Total costs associated with turnover can range from 90% to 200% of annual salary depending on the company. Autistic individuals tend to be loyal employees and will stay with the same company for a long time given the appropriate work and environment. Autistic employees are more often terminated for "not fitting in" or "not being a team player" rather than poor job performance. Therefore, recognizing and understanding the characteristics of autism allow for management strategies to maximize the potential of an autistic employee to possibly avoid a costly and disruptive termination.


Increase in productivity:

Autistic individuals are known for focus, attention to detail, accuracy, memorizing facts and figures, and ability to concentrate on repetitive tasks and procedures. They are often more interested in completing the task at hand than they are in socializing so are often highly productive.


Consumer appeal to a large affinity group:

People affected by autism are one of the largest affinity groups in the country. Adding parents, grandparents, siblings, aunts, uncles, cousins to the estimated 1 in 45 children being diagnosed with autism, as much as 17% of the US population, or 55 million people, are impacted. A 2013 Cone Communications Social Impact Study found:

  • 93% of consumers have a more positive image of a company when that company supports a cause.
  • 89% of consumers are likely to switch brands to one that is associated with a good cause, given similar price and quality.
  • 54% of Americans bought a product associated with a cause over the last 12 months, increasing 170% since 1993.


Competitive advantage:

As the number of companies employing autistic individuals increases, given the size and purchasing power of the autistic community, companies are ceding market share to competitors with autistic employees.


Regulatory compliance:

Employees on the autism spectrum that disclose can help companies meet compliance goals for employing individuals with disabilities.


Minimal cost for accommodations and hiring:

Adjustments made to enable neurodivergent individuals to thrive at work frequently benefit everyone. Most are low or no-cost, easy to implement and can make a significant difference to an individual’s working life, their potential to contribute to the organization and to build a lasting career. Typical accommodations include clear communication, providing social cues, giving notice of schedule changes, providing short breaks and flexible work hours, replacing fluorescent light bulbs with led lighting and developing an understanding of the behaviors of autism.

A recent, independent study[i] examined the benefits and costs of employing autistic adults from the perspective of employers. The findings of the 59 participants suggest that autistic employees provide benefits to employers and their organizations without incurring additional costs. 

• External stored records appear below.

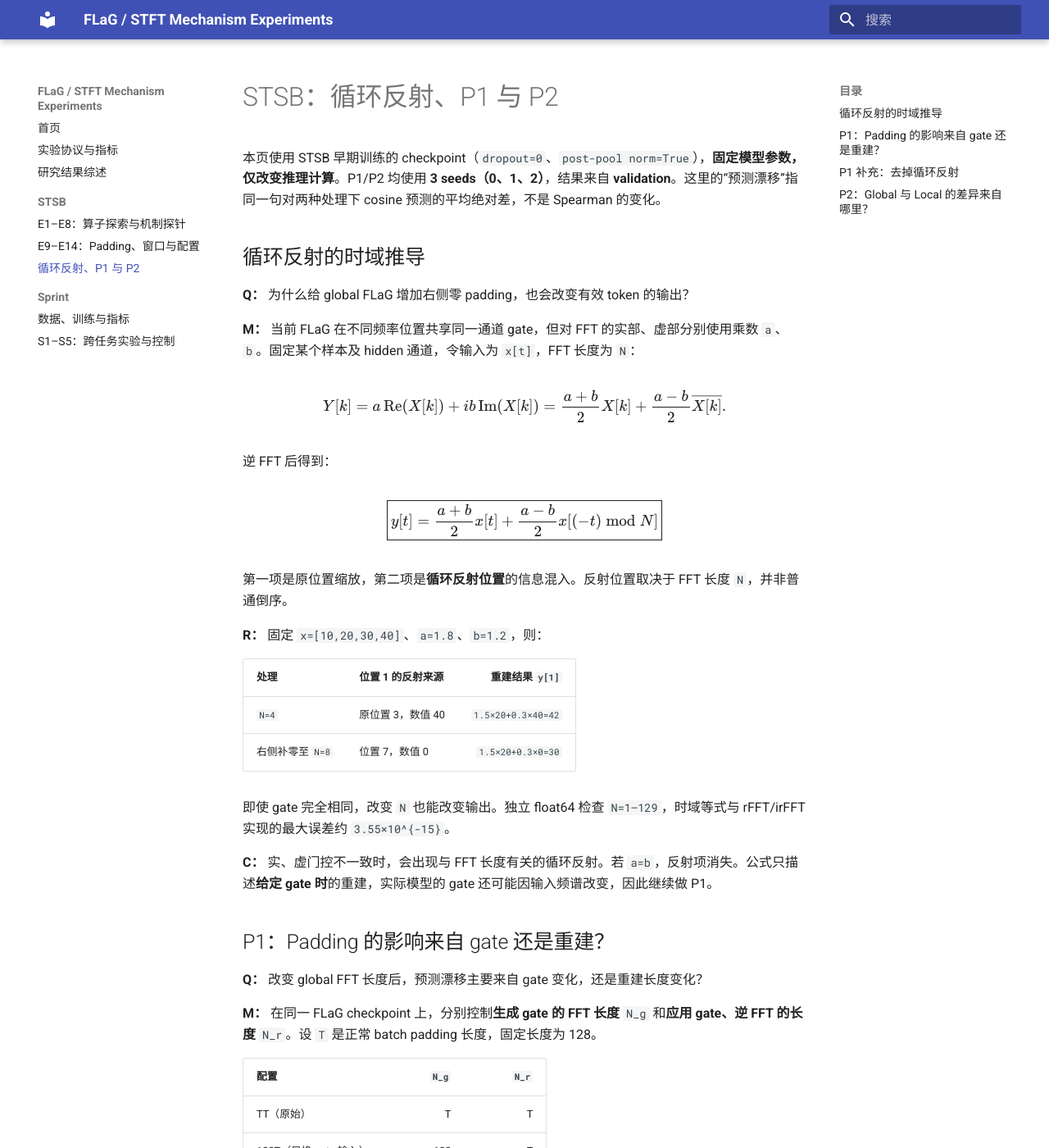
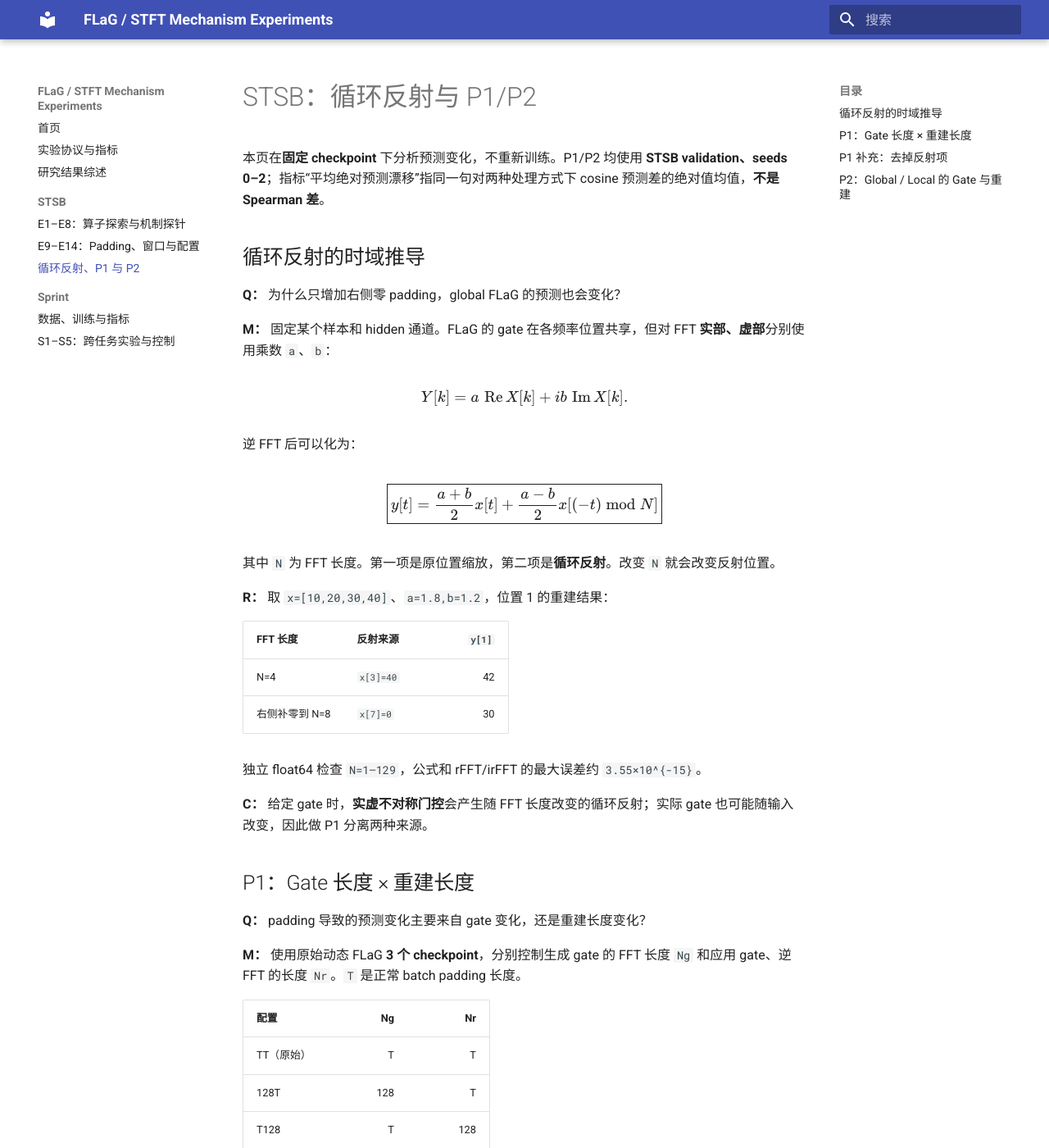
Before and after one commit to lumoswwr/FLaG-STFT-Notes, an MkDocs documentation site: the page built from docs/stsb/03-mechanism.md, in a window 1280 px wide and 1400 px high. Shown: the whole window at 82% size. Built offline with MkDocs 1.6.1 and Material for MkDocs 9.7.7, drawn with Linux system fonts in a browser that asks for light colours; some of the changed text lies outside the part shown.

Commit message:
rewrite docs/stsb/03-mechanism.md with short Q/M/R/C and exact test conventions

```diff
--- a/docs/stsb/03-mechanism.md
+++ b/docs/stsb/03-mechanism.md
@@ -1,108 +1,105 @@
-# STSB：循环反射、P1 与 P2
+# STSB：循环反射与 P1/P2
 
-本页使用 STSB 早期训练的 checkpoint（`dropout=0`、`post-pool norm=True`），**固定模型参数，仅改变推理计算**。P1/P2 均使用 **3 seeds（0、1、2）**，结果来自 **validation**。这里的“预测漂移”指同一句对两种处理下 cosine 预测的平均绝对差，不是 Spearman 的变化。
+本页在**固定 checkpoint** 下分析预测变化，不重新训练。P1/P2 均使用 **STSB validation、seeds 0–2**；指标“平均绝对预测漂移”指同一句对两种处理方式下 cosine 预测差的绝对值均值，**不是 Spearman 差**。
 
 ## 循环反射的时域推导
 
-**Q：** 为什么给 global FLaG 增加右侧零 padding，也会改变有效 token 的输出？
+**Q：** 为什么只增加右侧零 padding，global FLaG 的预测也会变化？
 
-**M：** 当前 FLaG 在不同频率位置共享同一通道 gate，但对 FFT 的实部、虚部分别使用乘数 `a`、`b`。固定某个样本及 hidden 通道，令输入为 `x[t]`，FFT 长度为 `N`：
+**M：** 固定某个样本和 hidden 通道。FLaG 的 gate 在各频率位置共享，但对 FFT **实部、虚部**分别使用乘数 `a`、`b`：
 
 $$
-Y[k]=a\,\mathrm{Re}(X[k])+ib\,\mathrm{Im}(X[k])
-=\frac{a+b}{2}X[k]+\frac{a-b}{2}\overline{X[k]}.
+Y[k]=a\,\operatorname{Re}X[k]+ib\,\operatorname{Im}X[k].
 $$
 
-逆 FFT 后得到：
+逆 FFT 后可以化为：
 
 $$
 \boxed{y[t]=\frac{a+b}{2}x[t]+\frac{a-b}{2}x[(-t)\bmod N]}
 $$
 
-第一项是原位置缩放，第二项是**循环反射位置**的信息混入。反射位置取决于 FFT 长度 `N`，并非普通倒序。
+其中 `N` 为 FFT 长度。第一项是原位置缩放，第二项是**循环反射**。改变 `N` 就会改变反射位置。
 
-**R：** 固定 `x=[10,20,30,40]`、`a=1.8`、`b=1.2`，则：
+**R：** 取 `x=[10,20,30,40]`、`a=1.8,b=1.2`，位置 1 的重建结果：
 
-| 处理 | 位置 1 的反射来源 | 重建结果 `y[1]` |
+| FFT 长度 | 反射来源 | `y[1]` |
 | --- | --- | ---: |
-| `N=4` | 原位置 3，数值 40 | `1.5×20+0.3×40=42` |
-| 右侧补零至 `N=8` | 位置 7，数值 0 | `1.5×20+0.3×0=30` |
+| N=4 | `x[3]=40` | 42 |
+| 右侧补零到 N=8 | `x[7]=0` | 30 |
 
-即使 gate 完全相同，改变 `N` 也能改变输出。独立 float64 检查 `N=1–129`，时域等式与 rFFT/irFFT 实现的最大误差约 `3.55×10^{-15}`。
+独立 float64 检查 `N=1–129`，公式和 rFFT/irFFT 的最大误差约 `3.55×10^{-15}`。
 
-**C：** 实、虚门控不一致时，会出现与 FFT 长度有关的循环反射。若 `a=b`，反射项消失。公式只描述**给定 gate 时**的重建，实际模型的 gate 还可能因输入频谱改变，因此继续做 P1。
+**C：** 给定 gate 时，**实虚不对称门控**会产生随 FFT 长度改变的循环反射；实际 gate 也可能随输入改变，因此做 P1 分离两种来源。
 
-## P1：Padding 的影响来自 gate 还是重建？
+## P1：Gate 长度 × 重建长度
 
-**Q：** 改变 global FFT 长度后，预测漂移主要来自 gate 变化，还是重建长度变化？
+**Q：** padding 导致的预测变化主要来自 gate 变化，还是重建长度变化？
 
-**M：** 在同一 FLaG checkpoint 上，分别控制**生成 gate 的 FFT 长度** `N_g` 和**应用 gate、逆 FFT 的长度** `N_r`。设 `T` 是正常 batch padding 长度，固定长度为 128。
+**M：** 使用原始动态 FLaG **3 个 checkpoint**，分别控制生成 gate 的 FFT 长度 `Ng` 和应用 gate、逆 FFT 的长度 `Nr`。`T` 是正常 batch padding 长度。
 
-| 配置 | `N_g` | `N_r` |
+| 配置 | Ng | Nr |
 | --- | ---: | ---: |
 | TT（原始） | T | T |
-| 128T（只换 gate 输入） | 128 | T |
-| T128（只换重建长度） | T | 128 |
-| 128128（两个都换） | 128 | 128 |
+| 128T | 128 | T |
+| T128 | T | 128 |
+| 128128 | 128 | 128 |
 
-**R：** STSB validation，3-seed **相对 TT 的平均绝对 cosine 漂移**：
+**R：** STSB validation，**3-seed 相对 TT 的平均绝对 cosine 漂移**：
 
 | 配置 | mean ± std |
 | --- | ---: |
 | TT | 0 |
-| 128T | \((4.80\pm2.84)\times10^{-7}\) |
-| T128 | 0.005520 ± 0.000805 |
-| 128128 | 0.005520 ± 0.000805 |
+| 128T（只换 gate 来源） | \((4.80\pm2.84)\times10^{-7}\) |
+| T128（只换重建长度） | **0.005520 ± 0.000805** |
+| 128128 | **0.005520 ± 0.000805** |
 
-**C：** 改变 gate 输入频谱长度几乎不影响预测；改变重建长度产生明显漂移。当前模型的 padding 敏感性主要来自重建路径。
+**C：** 只改变 gate 输入频谱的长度几乎没有影响，当前 padding 敏感性主要来自**重建长度**。
 
-## P1 补充：去掉循环反射
+## P1 补充：去掉反射项
 
-**Q：** 去掉循环反射项，能否重现固定重建长度带来的预测变化？
+**Q：** 如果强制实、虚 gate 相同，能否重现固定重建长度的预测变化？
 
-**M：** 在相同 checkpoint 上，将实部、虚部乘数都设为 `(a+b)/2`，令反射项系数为零，记作 **SYM**。比较 SYM、原始 TT 与 P1 的 T128。
+**M：** 对同一 checkpoint 令两个实际乘数都等于 `(a+b)/2`，使反射项系数为零，记为 **SYM**。比较 SYM、TT、T128。
 
 **R：** STSB validation，3-seed 平均绝对 cosine 差：
 
-| 比较 | mean ± std |
+| 对比 | mean ± std |
 | --- | ---: |
-| SYM − TT | 0.005576 ± 0.000761 |
-| T128 − TT | 0.005520 ± 0.000805 |
-| SYM − T128 | 0.000295 ± 0.000003 |
+| SYM 与 TT | 0.005576 ± 0.000761 |
+| T128 与 TT | 0.005520 ± 0.000805 |
+| SYM 与 T128 | **0.000295 ± 0.000003** |
 
-两种干预引起的句对预测变化相关系数为 `0.99853±0.00046`。
+**C：** SYM 和 T128 的预测变化高度接近，支持**循环反射是当前 padding 漂移的主要来源**。固定到 128 不等于每个有效 token 的反射项都为零：位置 0 始终自反。
 
-**C：** SYM 与 T128 引起的变化高度接近，支持**循环反射是 padding 漂移的主要来源**。注意固定长度 128 不代表所有 token 的反射项都严格为零，位置 0 始终自反。该结果也不意味着去掉反射会提高 Spearman。
+## P2：Global / Local 的 Gate 与重建
 
-## P2：Global 与 Local 的差异来自哪里？
+**Q：** 从 global FLaG 换成 E12，预测差异主要来自 gate 的频谱来源，还是重建路线？
 
-**Q：** 从 global FLaG 换成 E12（STFT 16/16），改变预测的主要是 **gate 生成**还是**重建路线**？
+**M：** 分别加载 FLaG-trained 和 E12-trained 的 **3 个 checkpoint**。对**同一个 checkpoint**交叉更换 gate 的生成来源及实际重建路线：
 
-**M：** 分别使用 3 个 FLaG-trained 和 3 个 E12-trained checkpoint。对**同一个 checkpoint**，交叉改变 gate 的频谱来源与实际重建路线：
+| 配置 | Gate 来源 | Gate 应用及重建路线 |
+| --- | --- | --- |
+| GG | Global | Global |
+| LG | Local | Global |
+| GL | Global | Local |
+| LL | Local | Local |
 
-| 配置 | Gate 来源 | 施加 gate 的频谱及重建 |
-| --- | --- | --- |
-| GG | Global | Global FFT → global iFFT |
-| LG | Local | Global FFT → global iFFT |
-| GL | Global | Local STFT → 局部 iFFT + 帧拼接 |
-| LL | Local | Local STFT → 局部 iFFT + 帧拼接 |
+**GL** 表示 global 频谱**只生成 gate**，随后将 gate 应用于 local 频谱，再进行局部逆变换和帧拼接。此处“重建路线”包含频谱组织、逆变换及局部时域拼接，不只是替换 iFFT 函数。
 
-其中，**GL 只使用 global 频谱计算 gate，实际被重建的仍是 local 频谱**。每一组对照共享同一 checkpoint 权重，不重新训练。这里的“重建”包括频谱组织、逆变换及局部帧拼接，不只是替换 iFFT 函数。
+**R1：** STSB validation，**3-seed 平均绝对 cosine 漂移**：
 
-**R1：** STSB validation，3-seed **相对 GG 的平均绝对 cosine 漂移**：
+| 权重来源 | 只换 gate：LG−GG | 换重建路线：GL−GG |
+| --- | ---: | ---: |
+| FLaG-trained | \(2.86\times10^{-7}\) | **0.005770** |
+| E12-trained | \(2.14\times10^{-7}\) | **0.005970** |
 
-| 训练来源 | 只换 gate（LG−GG） | 只换重建路线（GL−GG） |
-| --- | ---: | ---: |
-| FLaG-trained | \(2.86\times10^{-7}\) | 0.005770 |
-| E12-trained | \(2.14\times10^{-7}\) | 0.005970 |
+**R2：** 同批 validation 的 **3-seed Spearman 均值**：
 
-**R2：** 同一组 validation 上的 **3-seed Spearman 均值**：
-
-| 训练来源 | GG | LG | GL | LL |
+| 权重来源 | GG | LG | GL | LL |
 | --- | ---: | ---: | ---: | ---: |
 | FLaG-trained | 0.867756 | 0.867756 | 0.867590 | 0.867590 |
 | E12-trained | 0.867938 | 0.867938 | 0.868096 | 0.868096 |
 
-**C：** 两种频谱生成的 gate 在当前 checkpoint 中几乎相同，global/local 预测差异主要来自**重建路线**。但切换路线并未一致提高 Spearman。
+**C：** 两种频谱生成的句级 gate 几乎相同，global/local 预测差异主要来自**重建路线**。但是，重建路线改变并不代表 Spearman 一定提高。
 
-**P1 与 P2 的区别：** P1 在 **global 内部**改变 FFT 长度；P2 在**同一模型权重下**切换 global/local 路线。二者都定位了预测差异，但都没有证明 local STFT 会稳定提高性能。
+**区别：** P1 改变 **global 内部的 FFT 长度**；P2 改变 **global/local 的分析与重建方式**。
```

For example, managers that hire autistic professionals say they are initially surprised at how much more time they spend on-boarding but how little time they spend teaching the job function. The amount of time spent with a neurotypical employee is reversed. Managers find autistic employees are functional in their positions on average 3-6 times faster than neurotypical employees and stay 50% more productive. Managers also found themselves becoming better managers with more engaged staffs once they realized they needed to communicate more often with all of their staff members, not just the autistic employee.


Broadens diversity:

Companies recognize that bringing diverse employees together results in different thinking on topics and issues, and it's this diversity of thought that drives innovation. Neurodiversity is another category of diversity, defined as "people who think differently". In other words, neurodivergent employees bring literal diversity of thought to the table. No wonder companies that employ the neurodivergent say they are more innovative!


[i] Employers' perception of the costs and the benefits of hiring individuals with autism spectrum disorder in open employment in Australia”, PloS one, 2017